For each line below that contains the string "UserProfile", copy that line.

··· Entries supplied ···

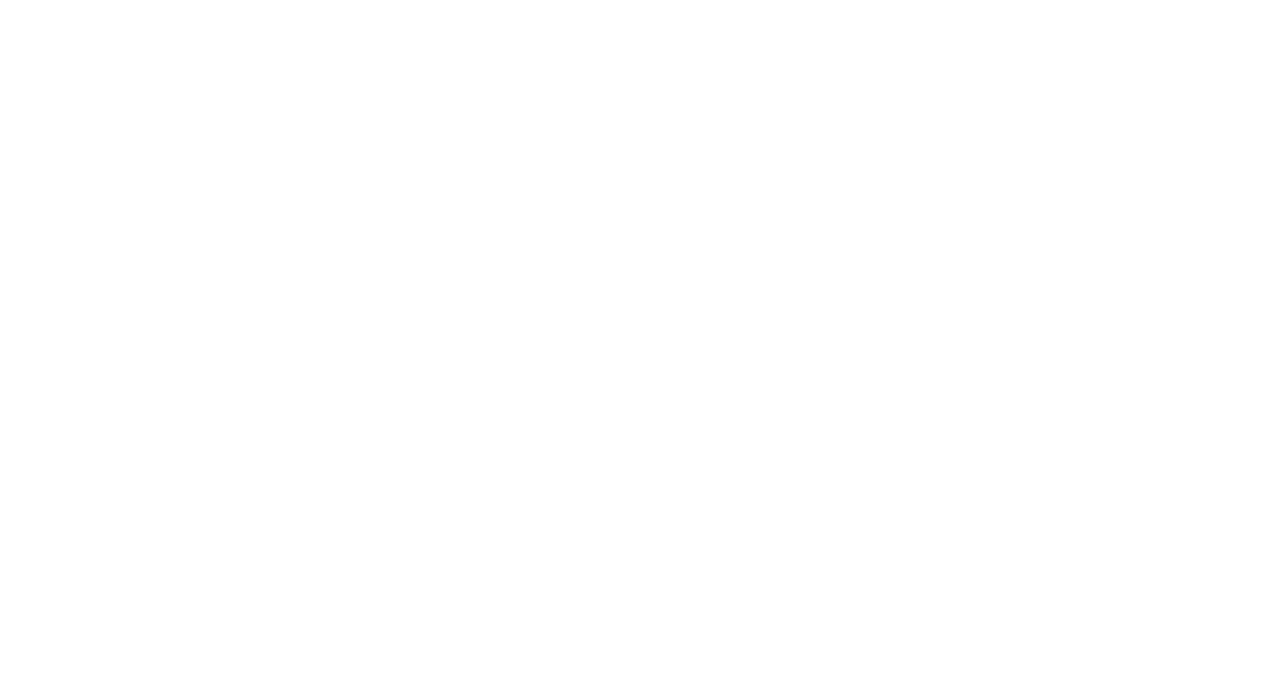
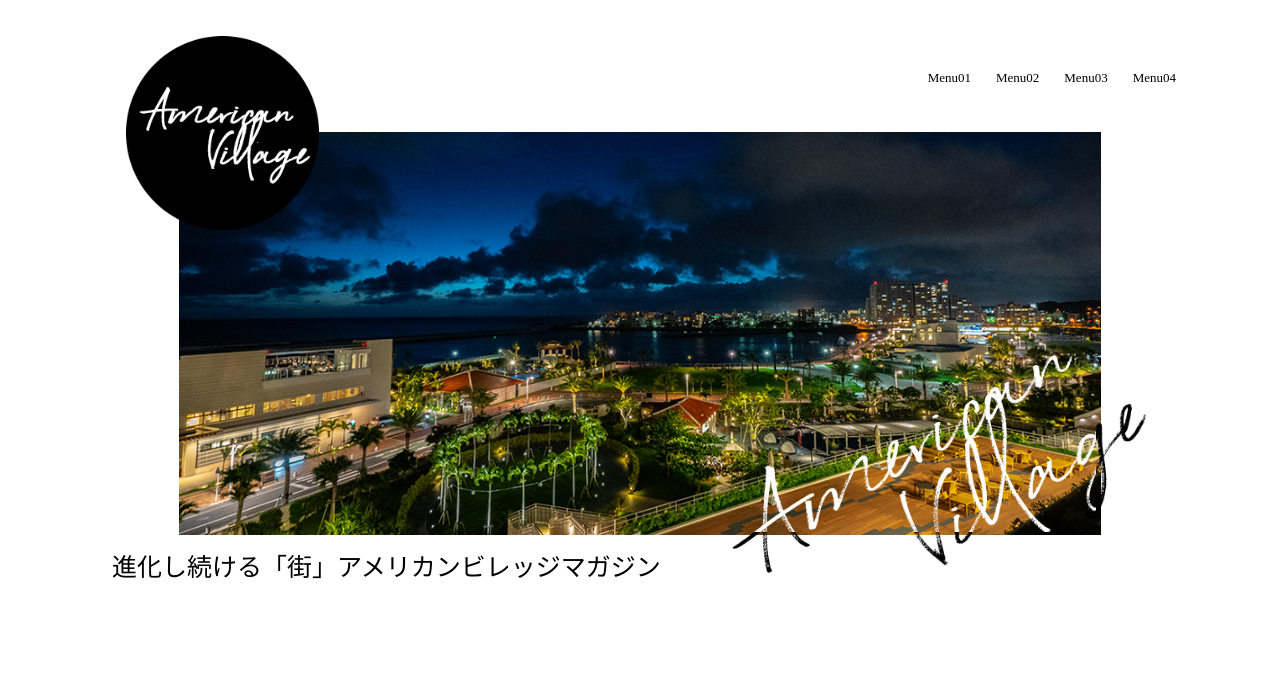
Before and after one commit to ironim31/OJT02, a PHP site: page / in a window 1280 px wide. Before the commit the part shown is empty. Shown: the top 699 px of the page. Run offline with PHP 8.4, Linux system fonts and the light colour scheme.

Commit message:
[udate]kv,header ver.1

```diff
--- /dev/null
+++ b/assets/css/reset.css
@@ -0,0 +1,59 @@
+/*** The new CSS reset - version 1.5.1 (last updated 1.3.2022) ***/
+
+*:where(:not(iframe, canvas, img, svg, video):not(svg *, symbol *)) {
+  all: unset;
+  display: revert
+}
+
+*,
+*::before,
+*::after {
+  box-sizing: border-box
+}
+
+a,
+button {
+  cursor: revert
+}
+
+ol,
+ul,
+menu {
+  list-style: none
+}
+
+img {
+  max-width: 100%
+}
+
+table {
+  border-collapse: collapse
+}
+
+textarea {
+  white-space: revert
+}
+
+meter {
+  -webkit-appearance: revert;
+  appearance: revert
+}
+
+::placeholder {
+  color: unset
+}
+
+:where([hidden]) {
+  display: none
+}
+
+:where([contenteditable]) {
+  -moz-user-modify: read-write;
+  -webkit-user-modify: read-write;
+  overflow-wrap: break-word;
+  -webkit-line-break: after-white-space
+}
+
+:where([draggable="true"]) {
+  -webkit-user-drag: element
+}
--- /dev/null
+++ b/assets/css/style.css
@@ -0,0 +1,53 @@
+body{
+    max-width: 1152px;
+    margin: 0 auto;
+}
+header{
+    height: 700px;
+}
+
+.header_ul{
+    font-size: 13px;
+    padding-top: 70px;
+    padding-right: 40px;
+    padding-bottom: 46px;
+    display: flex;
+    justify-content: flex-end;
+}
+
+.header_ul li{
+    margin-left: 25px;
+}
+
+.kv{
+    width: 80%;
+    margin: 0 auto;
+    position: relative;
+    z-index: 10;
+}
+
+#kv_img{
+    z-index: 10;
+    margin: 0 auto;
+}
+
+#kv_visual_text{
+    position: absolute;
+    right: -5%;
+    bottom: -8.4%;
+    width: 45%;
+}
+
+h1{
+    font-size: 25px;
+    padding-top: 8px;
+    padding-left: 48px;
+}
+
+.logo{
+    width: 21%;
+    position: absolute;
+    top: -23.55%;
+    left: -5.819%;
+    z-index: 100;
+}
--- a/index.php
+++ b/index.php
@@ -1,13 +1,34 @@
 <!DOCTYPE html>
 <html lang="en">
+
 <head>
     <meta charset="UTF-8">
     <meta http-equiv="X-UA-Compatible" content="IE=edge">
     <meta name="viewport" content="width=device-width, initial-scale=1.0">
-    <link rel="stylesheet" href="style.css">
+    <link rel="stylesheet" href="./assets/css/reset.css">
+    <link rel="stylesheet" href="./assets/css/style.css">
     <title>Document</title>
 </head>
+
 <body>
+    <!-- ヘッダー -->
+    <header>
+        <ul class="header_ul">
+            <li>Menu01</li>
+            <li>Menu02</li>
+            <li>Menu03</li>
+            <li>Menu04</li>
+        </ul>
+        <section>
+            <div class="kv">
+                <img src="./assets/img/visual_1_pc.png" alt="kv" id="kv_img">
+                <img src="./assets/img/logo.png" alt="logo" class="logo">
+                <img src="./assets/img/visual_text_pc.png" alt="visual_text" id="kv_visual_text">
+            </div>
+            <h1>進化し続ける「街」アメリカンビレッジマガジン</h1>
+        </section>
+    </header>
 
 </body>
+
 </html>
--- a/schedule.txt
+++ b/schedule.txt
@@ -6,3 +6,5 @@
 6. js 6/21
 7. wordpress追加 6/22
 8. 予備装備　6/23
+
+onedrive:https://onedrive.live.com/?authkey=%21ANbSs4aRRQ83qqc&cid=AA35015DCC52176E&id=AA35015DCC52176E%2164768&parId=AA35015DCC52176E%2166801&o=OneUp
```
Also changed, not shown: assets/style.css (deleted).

···
··· Entries supplied ···

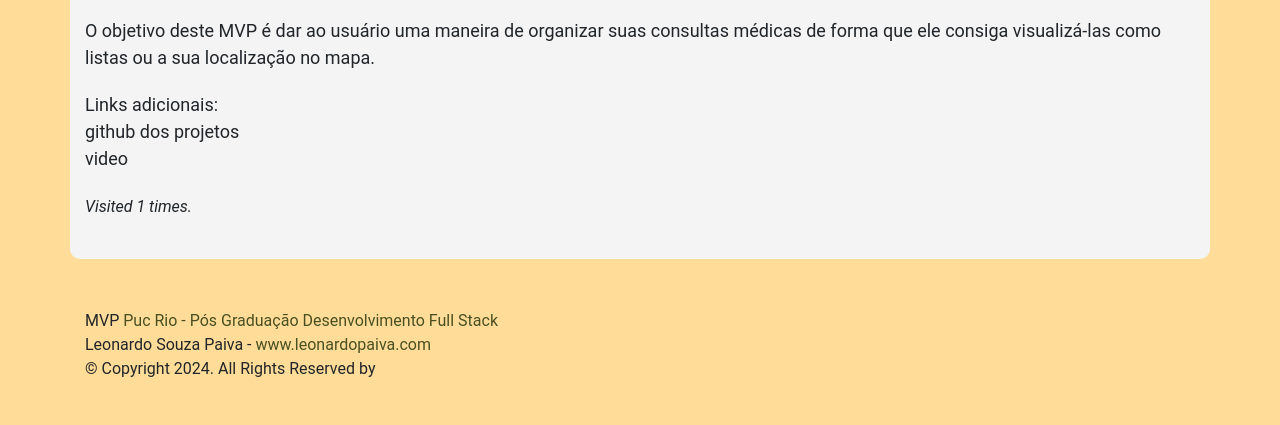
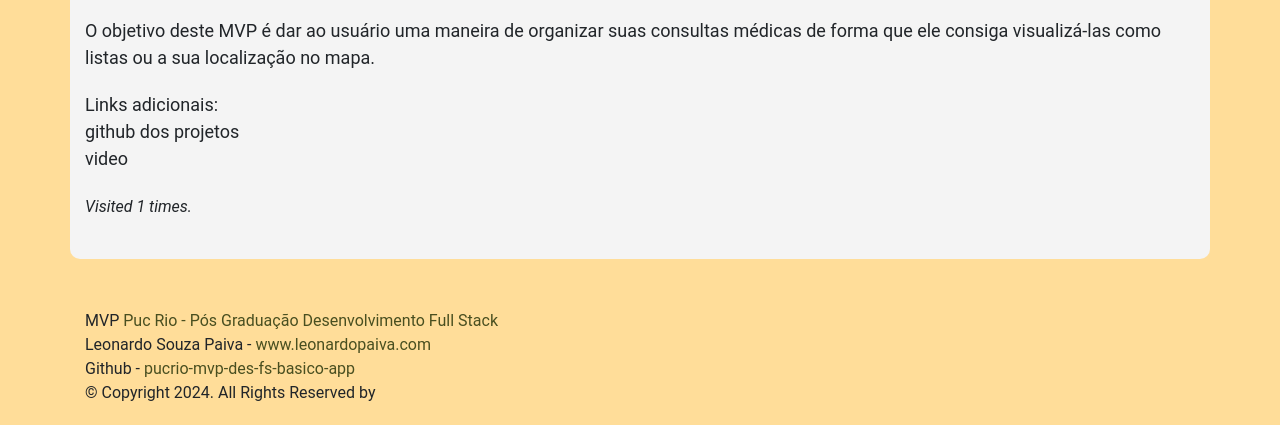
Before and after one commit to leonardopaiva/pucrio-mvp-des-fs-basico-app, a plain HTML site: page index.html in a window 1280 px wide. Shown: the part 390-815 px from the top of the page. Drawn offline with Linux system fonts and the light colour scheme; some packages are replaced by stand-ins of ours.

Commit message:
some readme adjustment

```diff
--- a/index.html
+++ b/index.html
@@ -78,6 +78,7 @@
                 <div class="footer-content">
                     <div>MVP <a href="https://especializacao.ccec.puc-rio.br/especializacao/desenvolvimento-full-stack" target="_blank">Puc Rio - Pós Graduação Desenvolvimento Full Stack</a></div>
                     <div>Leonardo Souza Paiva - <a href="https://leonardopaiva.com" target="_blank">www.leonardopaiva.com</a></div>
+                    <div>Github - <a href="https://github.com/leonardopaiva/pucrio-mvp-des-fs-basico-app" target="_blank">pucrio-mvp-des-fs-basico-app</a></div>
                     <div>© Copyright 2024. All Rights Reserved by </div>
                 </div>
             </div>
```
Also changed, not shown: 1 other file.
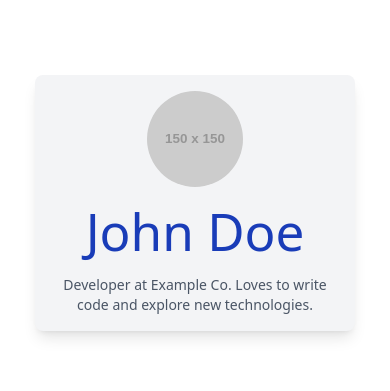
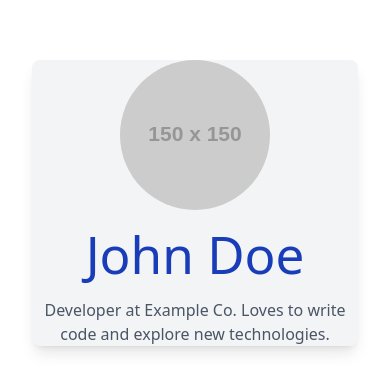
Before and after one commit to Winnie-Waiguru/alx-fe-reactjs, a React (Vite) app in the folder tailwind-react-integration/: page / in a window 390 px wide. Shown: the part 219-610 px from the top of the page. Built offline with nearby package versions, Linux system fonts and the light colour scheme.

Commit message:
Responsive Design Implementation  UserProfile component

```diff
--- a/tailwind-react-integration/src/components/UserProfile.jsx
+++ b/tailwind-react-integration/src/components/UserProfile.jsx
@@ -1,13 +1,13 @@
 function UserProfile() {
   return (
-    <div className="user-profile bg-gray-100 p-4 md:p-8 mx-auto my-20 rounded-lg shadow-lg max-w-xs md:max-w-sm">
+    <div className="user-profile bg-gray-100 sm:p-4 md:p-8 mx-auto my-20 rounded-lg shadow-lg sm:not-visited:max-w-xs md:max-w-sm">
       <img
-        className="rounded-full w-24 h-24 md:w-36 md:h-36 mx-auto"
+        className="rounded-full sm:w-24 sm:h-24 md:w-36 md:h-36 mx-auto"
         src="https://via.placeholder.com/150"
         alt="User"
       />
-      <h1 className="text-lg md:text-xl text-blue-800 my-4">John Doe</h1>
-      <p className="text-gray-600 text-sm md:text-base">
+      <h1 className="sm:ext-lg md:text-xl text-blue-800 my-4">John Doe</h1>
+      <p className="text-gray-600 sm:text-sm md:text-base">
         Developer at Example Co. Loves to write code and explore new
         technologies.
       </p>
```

···

▸ Answer space:
Responsive Design Implementation  UserProfile component
--- a/tailwind-react-integration/src/components/UserProfile.jsx
+++ b/tailwind-react-integration/src/components/UserProfile.jsx
 function UserProfile() {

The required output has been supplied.